The outage occurred close to Monday's deadline for customers in the states using the federal exchange to choose a plan on the website to be eligible for coverage beginning Jan. 1.
Thursday the White House announced individual policy holders who received termination notices could qualify for hardship exemptions and buy catastrophic plans on the exchange, a moved denounced by the U.S. health insurance industry.
The industry said the surprise announcement upends assumptions insurance carriers made when setting premiums for 2014.
"This latest rule change could cause significant instability in the marketplace and lead to further confusion and disruption for consumers," said Karen Ignagni, president of America's Health Insurance Plans, the industry's national political advocacy and trade association.
The new rule will let any consumer whose current, substandard insurance plan is being canceled claim a "hardship exemption" and buy a bare-bones "catastrophic plan" if standard health plans sold through the new federal and state marketplaces are more expensive than their previous plan.
"This is a common sense clarification of the law," Peters said. "For the limited number of consumers whose plans have been canceled and are seeking coverage, this is one more option."
HHS Secretary Kathleen Sebelius said the goal was to ensure "the smoothest possible transition" for people seeking new coverage after cancellation of their policies.
Sebelius' department issued a bulletin late Thursday advising consumers, "If you have been notified that your individual market policy will not be renewed, you will be eligible for a hardship exemption and will be able to enroll in catastrophic coverage."

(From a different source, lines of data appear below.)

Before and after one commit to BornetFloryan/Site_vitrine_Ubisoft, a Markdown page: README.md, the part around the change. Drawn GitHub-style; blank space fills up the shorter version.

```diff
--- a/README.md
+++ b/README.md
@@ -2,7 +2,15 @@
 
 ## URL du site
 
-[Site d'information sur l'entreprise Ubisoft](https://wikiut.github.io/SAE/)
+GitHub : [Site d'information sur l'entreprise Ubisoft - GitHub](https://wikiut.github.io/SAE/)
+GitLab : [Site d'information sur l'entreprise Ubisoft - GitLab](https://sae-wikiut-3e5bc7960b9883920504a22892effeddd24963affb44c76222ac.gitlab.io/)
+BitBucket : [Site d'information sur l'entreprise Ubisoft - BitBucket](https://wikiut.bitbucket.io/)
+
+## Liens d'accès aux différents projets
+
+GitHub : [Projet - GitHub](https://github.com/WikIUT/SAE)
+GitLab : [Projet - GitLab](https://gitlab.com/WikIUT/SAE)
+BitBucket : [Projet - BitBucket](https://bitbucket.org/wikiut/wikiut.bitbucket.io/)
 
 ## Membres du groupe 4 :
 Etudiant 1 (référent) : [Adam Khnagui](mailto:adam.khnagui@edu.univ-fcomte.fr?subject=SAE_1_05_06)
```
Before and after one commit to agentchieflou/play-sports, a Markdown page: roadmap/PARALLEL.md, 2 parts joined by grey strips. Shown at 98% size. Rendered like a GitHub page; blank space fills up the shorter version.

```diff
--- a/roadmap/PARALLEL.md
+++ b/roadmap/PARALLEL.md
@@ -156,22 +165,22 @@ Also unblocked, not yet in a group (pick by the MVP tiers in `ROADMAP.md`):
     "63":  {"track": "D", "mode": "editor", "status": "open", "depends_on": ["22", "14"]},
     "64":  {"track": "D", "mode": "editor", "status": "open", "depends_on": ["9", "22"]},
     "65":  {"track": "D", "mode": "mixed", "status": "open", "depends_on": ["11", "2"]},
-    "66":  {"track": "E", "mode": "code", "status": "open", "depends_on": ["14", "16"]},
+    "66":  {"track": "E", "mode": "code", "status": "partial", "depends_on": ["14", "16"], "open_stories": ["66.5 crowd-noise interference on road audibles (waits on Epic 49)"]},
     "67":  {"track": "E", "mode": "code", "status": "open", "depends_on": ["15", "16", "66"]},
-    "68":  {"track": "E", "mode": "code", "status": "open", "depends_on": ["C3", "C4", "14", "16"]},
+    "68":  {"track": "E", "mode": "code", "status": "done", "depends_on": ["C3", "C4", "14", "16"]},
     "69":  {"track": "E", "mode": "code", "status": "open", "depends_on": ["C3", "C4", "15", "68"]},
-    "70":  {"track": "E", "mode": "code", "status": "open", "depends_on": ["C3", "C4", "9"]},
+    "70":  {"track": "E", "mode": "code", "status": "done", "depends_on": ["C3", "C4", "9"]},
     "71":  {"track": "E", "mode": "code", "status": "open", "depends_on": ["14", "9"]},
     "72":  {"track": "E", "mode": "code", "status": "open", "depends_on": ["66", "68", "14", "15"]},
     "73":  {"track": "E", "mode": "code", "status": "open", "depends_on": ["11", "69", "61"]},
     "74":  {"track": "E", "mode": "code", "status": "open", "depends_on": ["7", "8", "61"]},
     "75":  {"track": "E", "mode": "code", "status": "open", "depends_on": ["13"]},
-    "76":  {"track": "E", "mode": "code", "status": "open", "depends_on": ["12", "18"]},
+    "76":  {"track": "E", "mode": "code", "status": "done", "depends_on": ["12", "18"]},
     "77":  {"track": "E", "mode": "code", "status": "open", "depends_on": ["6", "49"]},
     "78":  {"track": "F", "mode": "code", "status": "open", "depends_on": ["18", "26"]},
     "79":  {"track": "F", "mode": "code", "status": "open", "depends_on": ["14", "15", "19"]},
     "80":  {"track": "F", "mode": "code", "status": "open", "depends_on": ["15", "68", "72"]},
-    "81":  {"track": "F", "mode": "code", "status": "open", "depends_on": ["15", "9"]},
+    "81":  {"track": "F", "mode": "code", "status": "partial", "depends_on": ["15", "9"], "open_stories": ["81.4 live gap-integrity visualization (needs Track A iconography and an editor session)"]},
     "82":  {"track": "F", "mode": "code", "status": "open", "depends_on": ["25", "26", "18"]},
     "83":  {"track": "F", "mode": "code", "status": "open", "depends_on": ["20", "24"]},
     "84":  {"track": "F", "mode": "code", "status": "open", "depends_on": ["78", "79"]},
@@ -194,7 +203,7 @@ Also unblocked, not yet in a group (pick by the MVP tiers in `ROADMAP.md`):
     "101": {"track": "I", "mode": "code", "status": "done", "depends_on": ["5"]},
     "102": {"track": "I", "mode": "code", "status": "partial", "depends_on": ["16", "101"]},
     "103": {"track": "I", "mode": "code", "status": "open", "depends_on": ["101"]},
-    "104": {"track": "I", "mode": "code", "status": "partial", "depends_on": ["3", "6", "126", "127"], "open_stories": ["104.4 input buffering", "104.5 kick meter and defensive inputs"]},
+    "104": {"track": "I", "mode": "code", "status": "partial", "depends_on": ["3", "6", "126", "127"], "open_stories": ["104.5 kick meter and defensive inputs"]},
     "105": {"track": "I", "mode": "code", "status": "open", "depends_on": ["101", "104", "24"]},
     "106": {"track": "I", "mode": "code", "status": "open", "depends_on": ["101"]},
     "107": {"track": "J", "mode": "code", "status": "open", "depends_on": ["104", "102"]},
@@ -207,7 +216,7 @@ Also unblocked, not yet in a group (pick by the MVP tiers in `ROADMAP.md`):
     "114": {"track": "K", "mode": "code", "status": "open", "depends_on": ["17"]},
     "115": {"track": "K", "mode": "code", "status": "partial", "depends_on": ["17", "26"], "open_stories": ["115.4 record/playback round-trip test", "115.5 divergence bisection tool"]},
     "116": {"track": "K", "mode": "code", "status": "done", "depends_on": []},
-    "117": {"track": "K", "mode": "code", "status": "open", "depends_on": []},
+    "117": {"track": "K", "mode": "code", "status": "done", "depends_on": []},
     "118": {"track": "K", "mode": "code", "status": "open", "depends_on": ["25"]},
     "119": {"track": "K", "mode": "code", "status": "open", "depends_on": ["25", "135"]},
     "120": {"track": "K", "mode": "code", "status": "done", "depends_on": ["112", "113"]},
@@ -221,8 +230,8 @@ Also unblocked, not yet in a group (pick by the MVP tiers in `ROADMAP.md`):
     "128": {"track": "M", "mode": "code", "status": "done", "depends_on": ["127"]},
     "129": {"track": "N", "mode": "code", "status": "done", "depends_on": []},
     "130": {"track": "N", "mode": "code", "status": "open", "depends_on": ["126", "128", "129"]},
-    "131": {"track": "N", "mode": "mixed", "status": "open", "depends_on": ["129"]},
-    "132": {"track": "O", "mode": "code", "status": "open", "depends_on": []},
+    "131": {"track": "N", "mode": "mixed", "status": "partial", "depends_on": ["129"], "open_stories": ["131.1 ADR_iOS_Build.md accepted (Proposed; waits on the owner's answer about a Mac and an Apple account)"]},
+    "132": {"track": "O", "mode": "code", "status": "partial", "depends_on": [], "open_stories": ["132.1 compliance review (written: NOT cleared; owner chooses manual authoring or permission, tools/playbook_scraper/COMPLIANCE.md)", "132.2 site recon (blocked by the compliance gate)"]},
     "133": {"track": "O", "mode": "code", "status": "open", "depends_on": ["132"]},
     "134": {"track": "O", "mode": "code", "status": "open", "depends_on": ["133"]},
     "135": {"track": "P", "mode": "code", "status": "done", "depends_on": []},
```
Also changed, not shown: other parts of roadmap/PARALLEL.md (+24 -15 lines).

Catastrophic plans were previously limited, under the Patient Protection and Affordable Care Act, or "Obamacare," to people less than 30 years of age or those who qualified for a set of specific hardship exemptions.
But now, under the broadened definition of hardship, people who buy catastrophic plans will be exempt from the penalty imposed on many Americans who don't have coverage starting in 2014.
HHS said it was setting up a hotline, at 1-866-837-0677, for people who got cancellations and wanted to take advantage of the new option.
It was not immediately clear how many people might qualify under such an arrangement. The administration said Thursday it believed fewer than 500,000 people whose existing coverage had been terminated and hadn't yet enrolled in another plan.